Data excerpts:
..........

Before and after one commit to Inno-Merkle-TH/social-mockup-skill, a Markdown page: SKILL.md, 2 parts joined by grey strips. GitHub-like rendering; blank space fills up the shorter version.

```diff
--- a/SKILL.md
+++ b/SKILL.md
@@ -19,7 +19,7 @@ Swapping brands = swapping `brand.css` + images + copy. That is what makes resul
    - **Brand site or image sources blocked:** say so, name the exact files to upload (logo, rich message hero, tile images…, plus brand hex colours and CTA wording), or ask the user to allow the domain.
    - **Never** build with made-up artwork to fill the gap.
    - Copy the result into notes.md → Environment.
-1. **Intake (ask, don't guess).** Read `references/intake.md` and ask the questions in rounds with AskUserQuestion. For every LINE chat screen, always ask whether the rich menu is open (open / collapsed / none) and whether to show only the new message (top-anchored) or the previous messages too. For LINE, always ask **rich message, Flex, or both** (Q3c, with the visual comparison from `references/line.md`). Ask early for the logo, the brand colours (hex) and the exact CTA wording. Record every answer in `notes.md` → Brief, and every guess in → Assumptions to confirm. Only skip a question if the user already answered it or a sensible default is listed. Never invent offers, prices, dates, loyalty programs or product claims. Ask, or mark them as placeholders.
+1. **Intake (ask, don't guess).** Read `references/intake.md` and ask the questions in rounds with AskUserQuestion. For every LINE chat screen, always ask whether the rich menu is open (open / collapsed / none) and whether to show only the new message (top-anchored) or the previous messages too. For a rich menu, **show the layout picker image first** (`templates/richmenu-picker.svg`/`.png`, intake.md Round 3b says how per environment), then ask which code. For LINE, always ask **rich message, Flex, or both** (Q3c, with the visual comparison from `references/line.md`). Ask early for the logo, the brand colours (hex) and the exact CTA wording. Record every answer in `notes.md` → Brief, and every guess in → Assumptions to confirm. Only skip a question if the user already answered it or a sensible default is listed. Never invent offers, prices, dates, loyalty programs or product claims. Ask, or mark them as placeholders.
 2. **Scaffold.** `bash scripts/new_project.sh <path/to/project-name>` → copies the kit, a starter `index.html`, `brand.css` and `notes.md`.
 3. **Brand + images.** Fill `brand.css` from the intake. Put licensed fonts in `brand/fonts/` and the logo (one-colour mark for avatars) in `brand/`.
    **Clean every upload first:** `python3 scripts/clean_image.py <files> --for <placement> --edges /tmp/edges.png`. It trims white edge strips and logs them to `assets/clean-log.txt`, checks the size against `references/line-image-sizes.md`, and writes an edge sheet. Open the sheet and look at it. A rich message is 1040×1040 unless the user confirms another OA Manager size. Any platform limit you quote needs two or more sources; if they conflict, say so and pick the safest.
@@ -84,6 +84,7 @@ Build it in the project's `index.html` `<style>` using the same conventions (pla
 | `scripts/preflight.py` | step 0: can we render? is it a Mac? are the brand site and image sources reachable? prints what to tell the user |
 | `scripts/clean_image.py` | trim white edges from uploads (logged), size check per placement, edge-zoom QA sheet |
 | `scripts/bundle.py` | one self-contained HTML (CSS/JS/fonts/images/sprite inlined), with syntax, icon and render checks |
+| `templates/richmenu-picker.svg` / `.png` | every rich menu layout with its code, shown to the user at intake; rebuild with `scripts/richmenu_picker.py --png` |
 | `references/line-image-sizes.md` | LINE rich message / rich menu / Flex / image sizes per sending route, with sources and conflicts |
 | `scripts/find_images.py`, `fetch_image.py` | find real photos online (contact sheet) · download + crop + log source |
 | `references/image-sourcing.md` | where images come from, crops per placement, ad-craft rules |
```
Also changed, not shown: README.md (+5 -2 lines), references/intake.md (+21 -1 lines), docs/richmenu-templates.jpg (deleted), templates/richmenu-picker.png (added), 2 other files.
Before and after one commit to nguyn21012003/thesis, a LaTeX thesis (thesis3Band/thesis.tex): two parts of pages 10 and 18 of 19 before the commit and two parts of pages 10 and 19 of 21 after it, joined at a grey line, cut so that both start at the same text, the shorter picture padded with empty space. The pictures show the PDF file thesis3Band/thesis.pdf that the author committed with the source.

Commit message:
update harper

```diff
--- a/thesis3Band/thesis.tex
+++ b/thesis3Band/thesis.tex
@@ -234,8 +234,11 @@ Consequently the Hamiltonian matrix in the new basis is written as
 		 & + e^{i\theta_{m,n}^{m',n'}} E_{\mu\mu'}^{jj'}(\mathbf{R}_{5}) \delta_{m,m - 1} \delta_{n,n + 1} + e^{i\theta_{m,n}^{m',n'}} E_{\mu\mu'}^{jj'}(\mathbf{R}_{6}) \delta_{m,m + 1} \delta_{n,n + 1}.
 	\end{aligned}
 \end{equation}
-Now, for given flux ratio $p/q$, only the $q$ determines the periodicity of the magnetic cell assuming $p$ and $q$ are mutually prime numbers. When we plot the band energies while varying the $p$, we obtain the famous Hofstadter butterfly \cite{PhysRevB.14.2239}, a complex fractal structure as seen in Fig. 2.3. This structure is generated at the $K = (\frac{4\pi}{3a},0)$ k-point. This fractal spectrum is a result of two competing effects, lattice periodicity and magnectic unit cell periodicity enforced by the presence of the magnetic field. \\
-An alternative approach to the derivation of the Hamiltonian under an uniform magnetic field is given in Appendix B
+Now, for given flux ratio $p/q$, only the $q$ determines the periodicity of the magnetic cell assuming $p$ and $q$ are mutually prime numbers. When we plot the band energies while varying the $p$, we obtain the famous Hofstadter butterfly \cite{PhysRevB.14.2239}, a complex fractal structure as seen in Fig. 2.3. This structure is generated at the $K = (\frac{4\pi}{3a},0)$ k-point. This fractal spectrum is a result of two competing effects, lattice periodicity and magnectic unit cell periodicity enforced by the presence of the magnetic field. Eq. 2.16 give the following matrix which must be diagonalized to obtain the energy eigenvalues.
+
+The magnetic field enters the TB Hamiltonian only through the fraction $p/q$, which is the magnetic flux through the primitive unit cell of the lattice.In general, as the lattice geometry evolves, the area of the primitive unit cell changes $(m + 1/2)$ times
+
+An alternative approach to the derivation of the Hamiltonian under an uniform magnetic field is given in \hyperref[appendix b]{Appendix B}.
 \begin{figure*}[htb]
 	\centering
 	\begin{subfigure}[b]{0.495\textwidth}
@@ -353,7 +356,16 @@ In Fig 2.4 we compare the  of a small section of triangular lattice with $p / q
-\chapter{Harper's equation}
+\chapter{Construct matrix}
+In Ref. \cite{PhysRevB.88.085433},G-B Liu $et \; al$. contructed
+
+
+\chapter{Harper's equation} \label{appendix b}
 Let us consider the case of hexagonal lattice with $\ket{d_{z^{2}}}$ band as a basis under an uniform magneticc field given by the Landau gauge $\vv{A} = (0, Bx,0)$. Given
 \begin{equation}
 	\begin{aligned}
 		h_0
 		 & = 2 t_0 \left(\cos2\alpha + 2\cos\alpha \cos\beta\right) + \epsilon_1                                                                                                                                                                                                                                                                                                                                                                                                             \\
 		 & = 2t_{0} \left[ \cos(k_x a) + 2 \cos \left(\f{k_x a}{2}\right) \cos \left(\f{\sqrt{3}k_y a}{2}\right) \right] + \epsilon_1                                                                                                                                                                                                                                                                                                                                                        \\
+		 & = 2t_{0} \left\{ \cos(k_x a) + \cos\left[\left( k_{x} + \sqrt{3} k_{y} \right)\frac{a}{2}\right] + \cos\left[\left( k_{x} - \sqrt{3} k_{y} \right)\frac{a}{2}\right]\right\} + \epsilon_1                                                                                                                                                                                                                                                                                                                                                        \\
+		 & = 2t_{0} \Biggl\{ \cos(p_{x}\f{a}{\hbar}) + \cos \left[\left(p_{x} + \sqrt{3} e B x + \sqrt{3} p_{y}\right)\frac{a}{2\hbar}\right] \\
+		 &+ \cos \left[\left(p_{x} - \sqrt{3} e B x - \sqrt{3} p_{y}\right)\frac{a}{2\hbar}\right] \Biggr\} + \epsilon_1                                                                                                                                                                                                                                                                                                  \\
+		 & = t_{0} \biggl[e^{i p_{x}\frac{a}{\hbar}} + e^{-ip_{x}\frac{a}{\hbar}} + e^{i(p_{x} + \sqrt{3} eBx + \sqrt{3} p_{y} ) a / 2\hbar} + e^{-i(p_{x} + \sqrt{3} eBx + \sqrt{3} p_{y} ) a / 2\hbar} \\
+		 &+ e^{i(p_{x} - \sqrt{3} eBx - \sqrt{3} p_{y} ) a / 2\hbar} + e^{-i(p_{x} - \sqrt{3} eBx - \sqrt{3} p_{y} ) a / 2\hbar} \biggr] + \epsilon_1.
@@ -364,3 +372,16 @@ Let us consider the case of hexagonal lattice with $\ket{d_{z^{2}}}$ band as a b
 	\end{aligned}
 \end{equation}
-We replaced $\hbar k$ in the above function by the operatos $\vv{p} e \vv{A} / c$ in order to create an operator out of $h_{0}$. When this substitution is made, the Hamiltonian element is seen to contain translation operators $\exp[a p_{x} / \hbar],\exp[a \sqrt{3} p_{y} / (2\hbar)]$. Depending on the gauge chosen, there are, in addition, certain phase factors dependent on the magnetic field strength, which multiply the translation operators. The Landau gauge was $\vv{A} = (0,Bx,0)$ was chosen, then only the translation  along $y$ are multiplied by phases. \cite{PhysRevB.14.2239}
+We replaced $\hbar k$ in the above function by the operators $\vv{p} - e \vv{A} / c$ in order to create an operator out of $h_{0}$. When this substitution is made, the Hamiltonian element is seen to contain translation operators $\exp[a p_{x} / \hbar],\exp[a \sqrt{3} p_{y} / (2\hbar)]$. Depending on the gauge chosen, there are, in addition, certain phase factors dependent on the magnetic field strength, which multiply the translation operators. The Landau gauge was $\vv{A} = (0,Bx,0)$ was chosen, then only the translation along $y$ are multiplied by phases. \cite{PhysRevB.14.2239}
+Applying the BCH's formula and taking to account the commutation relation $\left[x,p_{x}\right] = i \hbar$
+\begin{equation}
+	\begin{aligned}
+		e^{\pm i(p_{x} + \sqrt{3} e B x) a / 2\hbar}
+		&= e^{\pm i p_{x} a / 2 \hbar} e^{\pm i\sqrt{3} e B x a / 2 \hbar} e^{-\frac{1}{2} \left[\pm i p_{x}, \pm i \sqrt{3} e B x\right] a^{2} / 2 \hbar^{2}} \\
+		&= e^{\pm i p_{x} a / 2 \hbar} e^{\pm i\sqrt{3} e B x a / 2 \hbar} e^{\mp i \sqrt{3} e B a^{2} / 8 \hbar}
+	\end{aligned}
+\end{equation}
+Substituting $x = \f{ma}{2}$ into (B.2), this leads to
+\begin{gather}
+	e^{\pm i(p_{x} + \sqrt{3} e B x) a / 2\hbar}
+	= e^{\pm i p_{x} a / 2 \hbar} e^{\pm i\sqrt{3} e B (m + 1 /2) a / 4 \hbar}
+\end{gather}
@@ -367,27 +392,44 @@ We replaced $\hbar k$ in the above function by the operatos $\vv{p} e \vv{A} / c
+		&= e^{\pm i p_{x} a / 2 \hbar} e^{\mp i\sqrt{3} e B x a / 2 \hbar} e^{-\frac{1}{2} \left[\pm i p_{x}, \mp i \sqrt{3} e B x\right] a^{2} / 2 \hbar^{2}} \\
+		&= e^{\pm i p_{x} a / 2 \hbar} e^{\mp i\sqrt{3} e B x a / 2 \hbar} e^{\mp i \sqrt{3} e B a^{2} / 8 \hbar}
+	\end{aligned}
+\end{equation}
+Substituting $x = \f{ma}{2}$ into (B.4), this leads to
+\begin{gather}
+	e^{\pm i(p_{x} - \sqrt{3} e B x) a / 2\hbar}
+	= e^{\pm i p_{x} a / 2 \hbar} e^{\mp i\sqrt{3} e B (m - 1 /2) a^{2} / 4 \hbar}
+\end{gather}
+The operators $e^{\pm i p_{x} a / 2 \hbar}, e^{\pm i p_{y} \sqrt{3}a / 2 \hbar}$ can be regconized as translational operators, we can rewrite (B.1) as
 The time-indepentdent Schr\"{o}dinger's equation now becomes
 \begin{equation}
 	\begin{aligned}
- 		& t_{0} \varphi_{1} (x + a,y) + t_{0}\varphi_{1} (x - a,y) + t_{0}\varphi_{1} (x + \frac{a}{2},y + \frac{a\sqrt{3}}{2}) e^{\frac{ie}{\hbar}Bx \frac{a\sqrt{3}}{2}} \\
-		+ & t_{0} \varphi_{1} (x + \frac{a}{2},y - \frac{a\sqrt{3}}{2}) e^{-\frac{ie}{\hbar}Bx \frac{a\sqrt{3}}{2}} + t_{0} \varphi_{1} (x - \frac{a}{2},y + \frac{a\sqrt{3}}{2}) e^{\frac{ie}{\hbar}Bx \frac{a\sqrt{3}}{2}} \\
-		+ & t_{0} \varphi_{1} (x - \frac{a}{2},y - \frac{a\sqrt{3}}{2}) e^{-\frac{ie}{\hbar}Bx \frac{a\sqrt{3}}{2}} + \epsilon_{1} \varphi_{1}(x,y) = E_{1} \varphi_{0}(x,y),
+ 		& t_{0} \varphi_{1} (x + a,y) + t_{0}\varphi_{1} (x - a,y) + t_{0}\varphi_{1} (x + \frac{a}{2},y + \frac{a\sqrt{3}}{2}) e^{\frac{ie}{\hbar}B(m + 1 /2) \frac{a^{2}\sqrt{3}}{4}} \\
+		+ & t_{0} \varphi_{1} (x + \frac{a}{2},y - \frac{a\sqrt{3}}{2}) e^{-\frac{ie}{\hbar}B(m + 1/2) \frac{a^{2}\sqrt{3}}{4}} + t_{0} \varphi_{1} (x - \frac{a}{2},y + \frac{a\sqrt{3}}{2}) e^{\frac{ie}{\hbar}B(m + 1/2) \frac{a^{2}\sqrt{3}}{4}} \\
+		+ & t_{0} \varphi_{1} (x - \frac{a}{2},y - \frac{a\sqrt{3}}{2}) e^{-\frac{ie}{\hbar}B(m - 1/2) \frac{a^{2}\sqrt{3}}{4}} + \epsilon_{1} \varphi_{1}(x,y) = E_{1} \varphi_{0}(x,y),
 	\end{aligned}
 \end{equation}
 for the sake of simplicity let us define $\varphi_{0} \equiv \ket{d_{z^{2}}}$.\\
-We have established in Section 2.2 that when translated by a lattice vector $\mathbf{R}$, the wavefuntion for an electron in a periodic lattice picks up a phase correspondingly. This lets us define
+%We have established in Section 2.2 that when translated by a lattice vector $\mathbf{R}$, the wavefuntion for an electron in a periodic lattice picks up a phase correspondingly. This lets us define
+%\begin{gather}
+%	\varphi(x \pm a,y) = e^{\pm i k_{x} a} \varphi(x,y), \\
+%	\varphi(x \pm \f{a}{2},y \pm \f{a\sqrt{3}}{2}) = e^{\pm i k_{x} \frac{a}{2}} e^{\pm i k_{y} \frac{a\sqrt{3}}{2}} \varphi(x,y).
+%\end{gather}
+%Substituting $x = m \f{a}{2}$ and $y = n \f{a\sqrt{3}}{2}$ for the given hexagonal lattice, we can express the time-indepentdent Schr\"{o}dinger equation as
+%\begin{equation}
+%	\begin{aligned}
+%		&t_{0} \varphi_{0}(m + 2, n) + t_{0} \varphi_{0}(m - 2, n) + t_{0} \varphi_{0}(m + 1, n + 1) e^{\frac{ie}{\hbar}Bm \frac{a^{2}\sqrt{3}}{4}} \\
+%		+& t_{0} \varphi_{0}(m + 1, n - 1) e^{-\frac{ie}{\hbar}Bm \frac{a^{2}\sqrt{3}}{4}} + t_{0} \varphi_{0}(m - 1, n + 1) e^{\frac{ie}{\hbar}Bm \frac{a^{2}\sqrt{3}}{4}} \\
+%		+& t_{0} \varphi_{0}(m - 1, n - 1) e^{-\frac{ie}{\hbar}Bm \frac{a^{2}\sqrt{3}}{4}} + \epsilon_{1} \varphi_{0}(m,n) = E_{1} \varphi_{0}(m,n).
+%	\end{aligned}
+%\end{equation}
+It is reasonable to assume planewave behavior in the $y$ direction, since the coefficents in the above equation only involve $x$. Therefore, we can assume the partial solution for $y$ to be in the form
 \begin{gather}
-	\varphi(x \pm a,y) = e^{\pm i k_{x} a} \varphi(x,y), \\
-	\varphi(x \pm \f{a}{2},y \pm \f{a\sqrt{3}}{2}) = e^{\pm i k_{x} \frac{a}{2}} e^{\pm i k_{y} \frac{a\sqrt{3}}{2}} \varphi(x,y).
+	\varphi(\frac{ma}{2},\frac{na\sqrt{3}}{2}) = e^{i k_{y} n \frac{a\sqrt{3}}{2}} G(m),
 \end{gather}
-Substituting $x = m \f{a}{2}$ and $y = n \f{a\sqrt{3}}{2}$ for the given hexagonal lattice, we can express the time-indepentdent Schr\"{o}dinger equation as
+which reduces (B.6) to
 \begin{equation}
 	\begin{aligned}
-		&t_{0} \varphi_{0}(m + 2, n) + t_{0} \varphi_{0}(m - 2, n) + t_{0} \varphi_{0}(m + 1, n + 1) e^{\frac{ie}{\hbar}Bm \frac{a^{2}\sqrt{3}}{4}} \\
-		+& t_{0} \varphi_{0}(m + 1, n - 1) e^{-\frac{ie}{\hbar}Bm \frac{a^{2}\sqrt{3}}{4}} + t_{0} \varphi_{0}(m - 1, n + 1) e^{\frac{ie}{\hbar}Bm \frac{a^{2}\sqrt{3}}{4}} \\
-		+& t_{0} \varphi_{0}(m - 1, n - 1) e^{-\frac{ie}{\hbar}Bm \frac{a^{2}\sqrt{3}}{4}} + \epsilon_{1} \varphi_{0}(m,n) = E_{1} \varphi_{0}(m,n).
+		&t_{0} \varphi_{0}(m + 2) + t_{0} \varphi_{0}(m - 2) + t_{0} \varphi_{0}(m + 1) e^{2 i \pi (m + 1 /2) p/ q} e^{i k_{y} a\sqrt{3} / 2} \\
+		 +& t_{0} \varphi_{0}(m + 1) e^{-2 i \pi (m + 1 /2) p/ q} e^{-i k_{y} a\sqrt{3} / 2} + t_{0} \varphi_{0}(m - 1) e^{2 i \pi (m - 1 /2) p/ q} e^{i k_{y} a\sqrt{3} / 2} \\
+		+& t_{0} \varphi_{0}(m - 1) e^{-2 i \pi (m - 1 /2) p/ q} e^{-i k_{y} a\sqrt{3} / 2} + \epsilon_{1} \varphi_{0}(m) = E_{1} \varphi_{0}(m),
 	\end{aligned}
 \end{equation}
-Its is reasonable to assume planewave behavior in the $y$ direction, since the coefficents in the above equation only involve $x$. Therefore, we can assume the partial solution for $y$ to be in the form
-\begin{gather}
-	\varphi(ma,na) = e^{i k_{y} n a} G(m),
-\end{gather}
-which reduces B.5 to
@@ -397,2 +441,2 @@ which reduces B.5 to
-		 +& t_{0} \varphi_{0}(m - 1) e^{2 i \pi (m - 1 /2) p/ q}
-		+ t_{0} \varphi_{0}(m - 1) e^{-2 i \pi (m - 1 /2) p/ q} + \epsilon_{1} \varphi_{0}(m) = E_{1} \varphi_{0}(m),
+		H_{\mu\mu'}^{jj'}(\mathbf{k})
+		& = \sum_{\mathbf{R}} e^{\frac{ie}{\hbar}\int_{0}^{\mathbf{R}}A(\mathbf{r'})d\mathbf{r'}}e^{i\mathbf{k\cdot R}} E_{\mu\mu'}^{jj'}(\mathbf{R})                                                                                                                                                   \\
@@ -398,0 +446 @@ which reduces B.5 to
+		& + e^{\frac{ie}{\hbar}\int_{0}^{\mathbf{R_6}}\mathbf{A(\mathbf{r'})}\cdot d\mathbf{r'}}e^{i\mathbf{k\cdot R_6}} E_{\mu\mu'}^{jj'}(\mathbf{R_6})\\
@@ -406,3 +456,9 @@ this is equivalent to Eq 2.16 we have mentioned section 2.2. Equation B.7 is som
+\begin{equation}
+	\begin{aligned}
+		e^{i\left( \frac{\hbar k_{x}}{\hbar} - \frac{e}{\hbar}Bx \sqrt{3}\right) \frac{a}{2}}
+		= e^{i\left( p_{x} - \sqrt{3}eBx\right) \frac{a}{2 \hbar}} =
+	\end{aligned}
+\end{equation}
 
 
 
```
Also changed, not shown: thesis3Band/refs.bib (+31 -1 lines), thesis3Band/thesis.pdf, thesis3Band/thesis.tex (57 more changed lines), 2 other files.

..........

> [Assignment]:
All lines above with the word "reduces" need to be reported.

> [Result of the task]:
+which reduces (B.6) to
-which reduces B.5 to
@@ -397,2 +441,2 @@ which reduces B.5 to
@@ -398,0 +446 @@ which reduces B.5 to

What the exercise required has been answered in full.